### TRY IT:
Every line with the string "commit" in it belongs in your answer, so copy them all from the data.

(Revision comparison data)
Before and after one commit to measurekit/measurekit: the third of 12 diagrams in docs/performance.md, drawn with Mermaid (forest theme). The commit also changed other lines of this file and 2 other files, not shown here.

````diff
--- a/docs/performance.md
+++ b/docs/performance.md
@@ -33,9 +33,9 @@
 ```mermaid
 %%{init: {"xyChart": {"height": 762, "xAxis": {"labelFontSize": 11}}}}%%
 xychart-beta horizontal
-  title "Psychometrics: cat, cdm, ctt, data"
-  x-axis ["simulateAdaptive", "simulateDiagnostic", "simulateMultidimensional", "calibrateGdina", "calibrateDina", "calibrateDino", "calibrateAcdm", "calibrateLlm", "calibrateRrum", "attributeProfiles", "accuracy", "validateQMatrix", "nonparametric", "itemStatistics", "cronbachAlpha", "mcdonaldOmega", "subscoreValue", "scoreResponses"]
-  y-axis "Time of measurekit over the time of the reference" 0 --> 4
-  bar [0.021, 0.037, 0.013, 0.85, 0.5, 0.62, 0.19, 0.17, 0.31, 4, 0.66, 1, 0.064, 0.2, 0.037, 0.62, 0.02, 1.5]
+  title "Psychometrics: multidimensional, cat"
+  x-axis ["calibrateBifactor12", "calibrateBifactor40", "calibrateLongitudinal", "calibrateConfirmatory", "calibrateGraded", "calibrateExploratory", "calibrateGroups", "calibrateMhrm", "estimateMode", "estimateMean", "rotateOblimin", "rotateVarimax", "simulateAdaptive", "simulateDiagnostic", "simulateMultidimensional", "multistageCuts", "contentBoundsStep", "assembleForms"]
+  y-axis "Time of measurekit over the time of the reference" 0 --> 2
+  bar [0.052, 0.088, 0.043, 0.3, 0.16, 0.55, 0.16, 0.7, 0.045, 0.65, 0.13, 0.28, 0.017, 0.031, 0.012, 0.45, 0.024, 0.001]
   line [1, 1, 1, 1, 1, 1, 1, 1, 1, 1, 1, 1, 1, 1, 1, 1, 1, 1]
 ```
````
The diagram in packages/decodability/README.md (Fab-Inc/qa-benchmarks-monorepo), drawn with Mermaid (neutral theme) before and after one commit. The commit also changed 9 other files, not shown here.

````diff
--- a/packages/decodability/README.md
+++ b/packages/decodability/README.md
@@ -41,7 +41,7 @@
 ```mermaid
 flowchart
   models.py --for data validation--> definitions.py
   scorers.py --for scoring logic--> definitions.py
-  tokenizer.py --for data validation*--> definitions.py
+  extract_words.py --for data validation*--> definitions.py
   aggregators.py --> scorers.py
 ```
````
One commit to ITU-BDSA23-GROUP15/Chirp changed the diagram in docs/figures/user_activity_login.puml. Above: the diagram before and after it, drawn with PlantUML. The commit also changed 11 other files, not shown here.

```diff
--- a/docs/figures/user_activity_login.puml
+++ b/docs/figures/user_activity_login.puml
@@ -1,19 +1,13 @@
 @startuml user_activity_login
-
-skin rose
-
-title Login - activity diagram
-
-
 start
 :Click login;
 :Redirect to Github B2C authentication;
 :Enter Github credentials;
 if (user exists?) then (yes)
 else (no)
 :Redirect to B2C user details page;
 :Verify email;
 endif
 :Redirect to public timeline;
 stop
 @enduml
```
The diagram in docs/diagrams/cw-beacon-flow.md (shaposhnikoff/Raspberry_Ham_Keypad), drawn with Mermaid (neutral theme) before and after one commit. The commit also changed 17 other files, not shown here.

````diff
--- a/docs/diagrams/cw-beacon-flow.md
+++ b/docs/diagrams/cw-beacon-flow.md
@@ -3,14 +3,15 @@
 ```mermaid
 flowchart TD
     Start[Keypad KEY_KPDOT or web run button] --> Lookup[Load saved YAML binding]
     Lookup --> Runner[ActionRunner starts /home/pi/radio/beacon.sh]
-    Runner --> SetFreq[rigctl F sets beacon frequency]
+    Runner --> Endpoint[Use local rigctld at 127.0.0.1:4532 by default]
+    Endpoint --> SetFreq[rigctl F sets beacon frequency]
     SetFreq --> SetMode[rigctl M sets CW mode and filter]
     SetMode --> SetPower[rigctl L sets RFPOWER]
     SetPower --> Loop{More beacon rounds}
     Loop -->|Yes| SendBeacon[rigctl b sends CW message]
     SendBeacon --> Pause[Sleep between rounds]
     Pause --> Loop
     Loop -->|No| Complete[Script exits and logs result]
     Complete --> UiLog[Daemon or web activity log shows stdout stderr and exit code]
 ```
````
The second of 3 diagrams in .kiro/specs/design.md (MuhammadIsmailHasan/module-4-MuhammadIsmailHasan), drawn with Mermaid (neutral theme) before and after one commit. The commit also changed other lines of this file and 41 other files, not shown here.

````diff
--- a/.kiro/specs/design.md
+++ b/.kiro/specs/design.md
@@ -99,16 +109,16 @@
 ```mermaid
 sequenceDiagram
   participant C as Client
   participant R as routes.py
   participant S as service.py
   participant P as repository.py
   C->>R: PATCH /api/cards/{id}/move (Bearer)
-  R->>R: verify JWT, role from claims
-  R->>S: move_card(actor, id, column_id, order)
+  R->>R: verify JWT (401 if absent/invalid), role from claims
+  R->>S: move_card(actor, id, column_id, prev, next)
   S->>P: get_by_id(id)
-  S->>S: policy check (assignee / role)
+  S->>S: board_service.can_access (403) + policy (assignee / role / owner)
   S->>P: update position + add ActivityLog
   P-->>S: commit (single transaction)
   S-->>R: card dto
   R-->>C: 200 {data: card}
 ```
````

### RESPONSE TO THIS TASK:
Before and after one commit to measurekit/measurekit: the third of 12 diagrams in docs/performance.md, drawn with Mermaid (forest theme). The commit also changed other lines of this file and 2 other files, not shown here.
The diagram in packages/decodability/README.md (Fab-Inc/qa-benchmarks-monorepo), drawn with Mermaid (neutral theme) before and after one commit. The commit also changed 9 other files, not shown here.
One commit to ITU-BDSA23-GROUP15/Chirp changed the diagram in docs/figures/user_activity_login.puml. Above: the diagram before and after it, drawn with PlantUML. The commit also changed 11 other files, not shown here.
The diagram in docs/diagrams/cw-beacon-flow.md (shaposhnikoff/Raspberry_Ham_Keypad), drawn with Mermaid (neutral theme) before and after one commit. The commit also changed 17 other files, not shown here.
The second of 3 diagrams in .kiro/specs/design.md (MuhammadIsmailHasan/module-4-MuhammadIsmailHasan), drawn with Mermaid (neutral theme) before and after one commit. The commit also changed other lines of this file and 41 other files, not shown here.
   P-->>S: commit (single transaction)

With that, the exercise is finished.